Listed records:
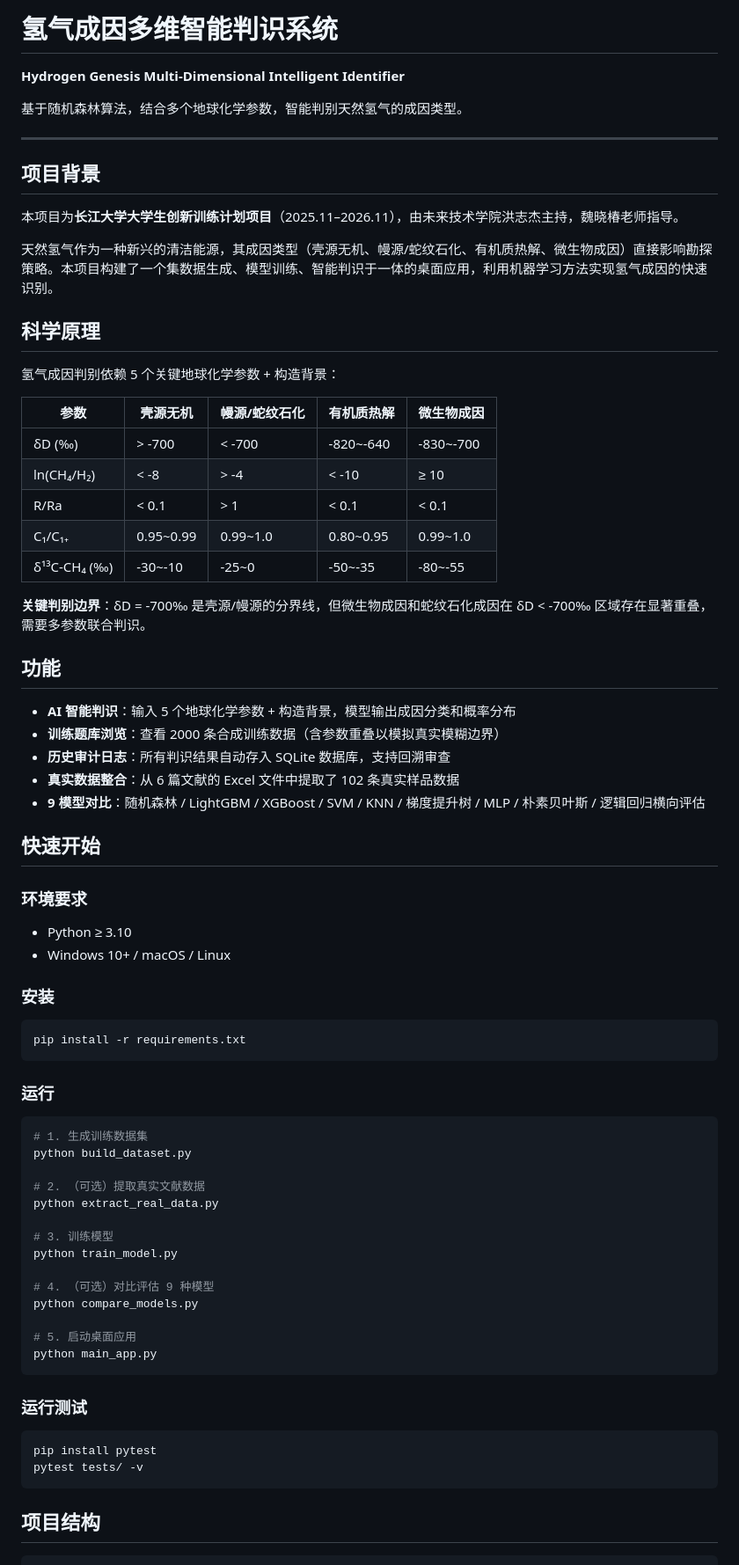
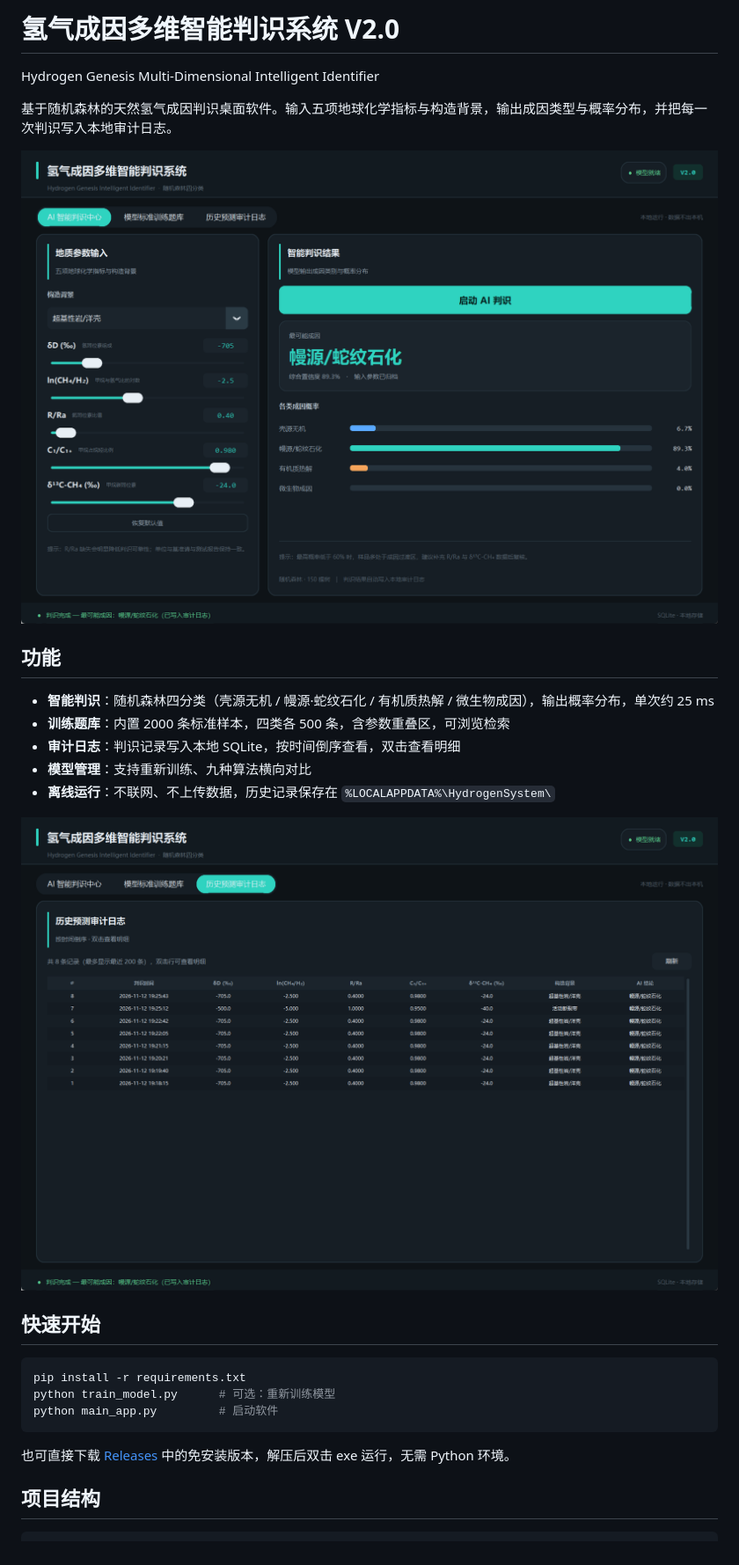
Before and after one commit to 20060117hzj-prog/hydrogen, a Markdown page: README.md, the part around one of its changes. Shown at 88% size. GitHub-like rendering; pictures changed too: docs/screenshot-log.png (added), docs/screenshot-main.png (added).

Commit message:
feat: 重构界面并修复打包后数据丢失 (V2.0)
- 界面改为三页式布局：顶栏状态、分段标签、卡片化参数与结果区
- 概率分布改为进度条，新增综合置信度与提示文案
- 修复打包后判识记录写入临时目录、退出即丢失
- 修复表格滚动回调抛 TclError
- 模型预测改为单线程，避免受限环境下线程池报错
- 补充 README、界面截图与 .gitignore

````diff
--- a/README.md
+++ b/README.md
@@ -1,77 +1,30 @@
-# 氢气成因多维智能判识系统
+# 氢气成因多维智能判识系统 V2.0
 
-**Hydrogen Genesis Multi-Dimensional Intelligent Identifier**
+Hydrogen Genesis Multi-Dimensional Intelligent Identifier
 
-基于随机森林算法，结合多个地球化学参数，智能判别天然氢气的成因类型。
+基于随机森林的天然氢气成因判识桌面软件。输入五项地球化学指标与构造背景，输出成因类型与概率分布，并把每一次判识写入本地审计日志。
 
----
-
-## 项目背景
-
-本项目为**长江大学大学生创新训练计划项目**（2025.11–2026.11），由未来技术学院洪志杰主持，魏晓椿老师指导。
-
-天然氢气作为一种新兴的清洁能源，其成因类型（壳源无机、幔源/蛇纹石化、有机质热解、微生物成因）直接影响勘探策略。本项目构建了一个集数据生成、模型训练、智能判识于一体的桌面应用，利用机器学习方法实现氢气成因的快速识别。
-
-## 科学原理
-
-氢气成因判别依赖 5 个关键地球化学参数 + 构造背景：
-
-| 参数 | 壳源无机 | 幔源/蛇纹石化 | 有机质热解 | 微生物成因 |
-|------|---------|-------------|----------|----------|
-| δD (‰) | > -700 | < -700 | -820~-640 | -830~-700 |
-| ln(CH₄/H₂) | < -8 | > -4 | < -10 | ≥ 10 |
-| R/Ra | < 0.1 | > 1 | < 0.1 | < 0.1 |
-| C₁/C₁₊ | 0.95~0.99 | 0.99~1.0 | 0.80~0.95 | 0.99~1.0 |
-| δ¹³C-CH₄ (‰) | -30~-10 | -25~0 | -50~-35 | -80~-55 |
-
-**关键判别边界**：δD = -700‰ 是壳源/幔源的分界线，但微生物成因和蛇纹石化成因在 δD < -700‰ 区域存在显著重叠，需要多参数联合判识。
+![主界面](docs/screenshot-main.png)
 
 ## 功能
 
-- **AI 智能判识**：输入 5 个地球化学参数 + 构造背景，模型输出成因分类和概率分布
-- **训练题库浏览**：查看 2000 条合成训练数据（含参数重叠以模拟真实模糊边界）
-- **历史审计日志**：所有判识结果自动存入 SQLite 数据库，支持回溯审查
-- **真实数据整合**：从 6 篇文献的 Excel 文件中提取了 102 条真实样品数据
-- **9 模型对比**：随机森林 / LightGBM / XGBoost / SVM / KNN / 梯度提升树 / MLP / 朴素贝叶斯 / 逻辑回归横向评估
+- **智能判识**：随机森林四分类（壳源无机 / 幔源·蛇纹石化 / 有机质热解 / 微生物成因），输出概率分布，单次约 25 ms
+- **训练题库**：内置 2000 条标准样本，四类各 500 条，含参数重叠区，可浏览检索
+- **审计日志**：判识记录写入本地 SQLite，按时间倒序查看，双击查看明细
+- **模型管理**：支持重新训练、九种算法横向对比
+- **离线运行**：不联网、不上传数据，历史记录保存在 `%LOCALAPPDATA%\HydrogenSystem\`
+
+![审计日志](docs/screenshot-log.png)
 
 ## 快速开始
 
-### 环境要求
-
-- Python ≥ 3.10
-- Windows 10+ / macOS / Linux
-
-### 安装
-
 ```bash
 pip install -r requirements.txt
+python train_model.py      # 可选：重新训练模型
+python main_app.py         # 启动软件
 ```
 
-### 运行
-
-```bash
-# 1. 生成训练数据集
-python build_dataset.py
-
-# 2. （可选）提取真实文献数据
-python extract_real_data.py
-
-# 3. 训练模型
-python train_model.py
-
-# 4. （可选）对比评估 9 种模型
-python compare_models.py
-
-# 5. 启动桌面应用
-python main_app.py
-```
-
-### 运行测试
-
-```bash
-pip install pytest
-pytest tests/ -v
-```
+也可直接下载 [Releases](https://github.com/20060117hzj-prog/hydrogen/releases) 中的免安装版本，解压后双击 exe 运行，无需 Python 环境。
 
 ## 项目结构
 
````
Also changed, not shown: other parts of README.md (+24 -44 lines), docs/screenshot-bank.png (added), 3 other files.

Exercise goal: Reproduce each entry precisely. Leave the pictures out.

Written solution:
Before and after one commit to 20060117hzj-prog/hydrogen, a Markdown page: README.md, the part around one of its changes. Shown at 88% size. GitHub-like rendering; pictures changed too: docs/screenshot-log.png (added), docs/screenshot-main.png (added).

Commit message:
feat: 重构界面并修复打包后数据丢失 (V2.0)
- 界面改为三页式布局：顶栏状态、分段标签、卡片化参数与结果区
- 概率分布改为进度条，新增综合置信度与提示文案
- 修复打包后判识记录写入临时目录、退出即丢失
- 修复表格滚动回调抛 TclError
- 模型预测改为单线程，避免受限环境下线程池报错
- 补充 README、界面截图与 .gitignore

````diff
--- a/README.md
+++ b/README.md
@@ -1,77 +1,30 @@
-# 氢气成因多维智能判识系统
+# 氢气成因多维智能判识系统 V2.0
 
-**Hydrogen Genesis Multi-Dimensional Intelligent Identifier**
+Hydrogen Genesis Multi-Dimensional Intelligent Identifier
 
-基于随机森林算法，结合多个地球化学参数，智能判别天然氢气的成因类型。
+基于随机森林的天然氢气成因判识桌面软件。输入五项地球化学指标与构造背景，输出成因类型与概率分布，并把每一次判识写入本地审计日志。
 
----
-
-## 项目背景
-
-本项目为**长江大学大学生创新训练计划项目**（2025.11–2026.11），由未来技术学院洪志杰主持，魏晓椿老师指导。
-
-天然氢气作为一种新兴的清洁能源，其成因类型（壳源无机、幔源/蛇纹石化、有机质热解、微生物成因）直接影响勘探策略。本项目构建了一个集数据生成、模型训练、智能判识于一体的桌面应用，利用机器学习方法实现氢气成因的快速识别。
-
-## 科学原理
-
-氢气成因判别依赖 5 个关键地球化学参数 + 构造背景：
-
-| 参数 | 壳源无机 | 幔源/蛇纹石化 | 有机质热解 | 微生物成因 |
-|------|---------|-------------|----------|----------|
-| δD (‰) | > -700 | < -700 | -820~-640 | -830~-700 |
-| ln(CH₄/H₂) | < -8 | > -4 | < -10 | ≥ 10 |
-| R/Ra | < 0.1 | > 1 | < 0.1 | < 0.1 |
-| C₁/C₁₊ | 0.95~0.99 | 0.99~1.0 | 0.80~0.95 | 0.99~1.0 |
-| δ¹³C-CH₄ (‰) | -30~-10 | -25~0 | -50~-35 | -80~-55 |
-
-**关键判别边界**：δD = -700‰ 是壳源/幔源的分界线，但微生物成因和蛇纹石化成因在 δD < -700‰ 区域存在显著重叠，需要多参数联合判识。
+![主界面](docs/screenshot-main.png)
 
 ## 功能
 
-- **AI 智能判识**：输入 5 个地球化学参数 + 构造背景，模型输出成因分类和概率分布
-- **训练题库浏览**：查看 2000 条合成训练数据（含参数重叠以模拟真实模糊边界）
-- **历史审计日志**：所有判识结果自动存入 SQLite 数据库，支持回溯审查
-- **真实数据整合**：从 6 篇文献的 Excel 文件中提取了 102 条真实样品数据
-- **9 模型对比**：随机森林 / LightGBM / XGBoost / SVM / KNN / 梯度提升树 / MLP / 朴素贝叶斯 / 逻辑回归横向评估
+- **智能判识**：随机森林四分类（壳源无机 / 幔源·蛇纹石化 / 有机质热解 / 微生物成因），输出概率分布，单次约 25 ms
+- **训练题库**：内置 2000 条标准样本，四类各 500 条，含参数重叠区，可浏览检索
+- **审计日志**：判识记录写入本地 SQLite，按时间倒序查看，双击查看明细
+- **模型管理**：支持重新训练、九种算法横向对比
+- **离线运行**：不联网、不上传数据，历史记录保存在 `%LOCALAPPDATA%\HydrogenSystem\`
+
+![审计日志](docs/screenshot-log.png)
 
 ## 快速开始
 
-### 环境要求
-
-- Python ≥ 3.10
-- Windows 10+ / macOS / Linux
-
-### 安装
-
 ```bash
 pip install -r requirements.txt
+python train_model.py      # 可选：重新训练模型
+python main_app.py         # 启动软件
 ```
 
-### 运行
-
-```bash
-# 1. 生成训练数据集
-python build_dataset.py
-
-# 2. （可选）提取真实文献数据
-python extract_real_data.py
-
-# 3. 训练模型
-python train_model.py
-
-# 4. （可选）对比评估 9 种模型
-python compare_models.py
-
-# 5. 启动桌面应用
-python main_app.py
-```
-
-### 运行测试
-
-```bash
-pip install pytest
-pytest tests/ -v
-```
+也可直接下载 [Releases](https://github.com/20060117hzj-prog/hydrogen/releases) 中的免安装版本，解压后双击 exe 运行，无需 Python 环境。
 
 ## 项目结构
 
````
Also changed, not shown: other parts of README.md (+24 -44 lines), docs/screenshot-bank.png (added), 3 other files.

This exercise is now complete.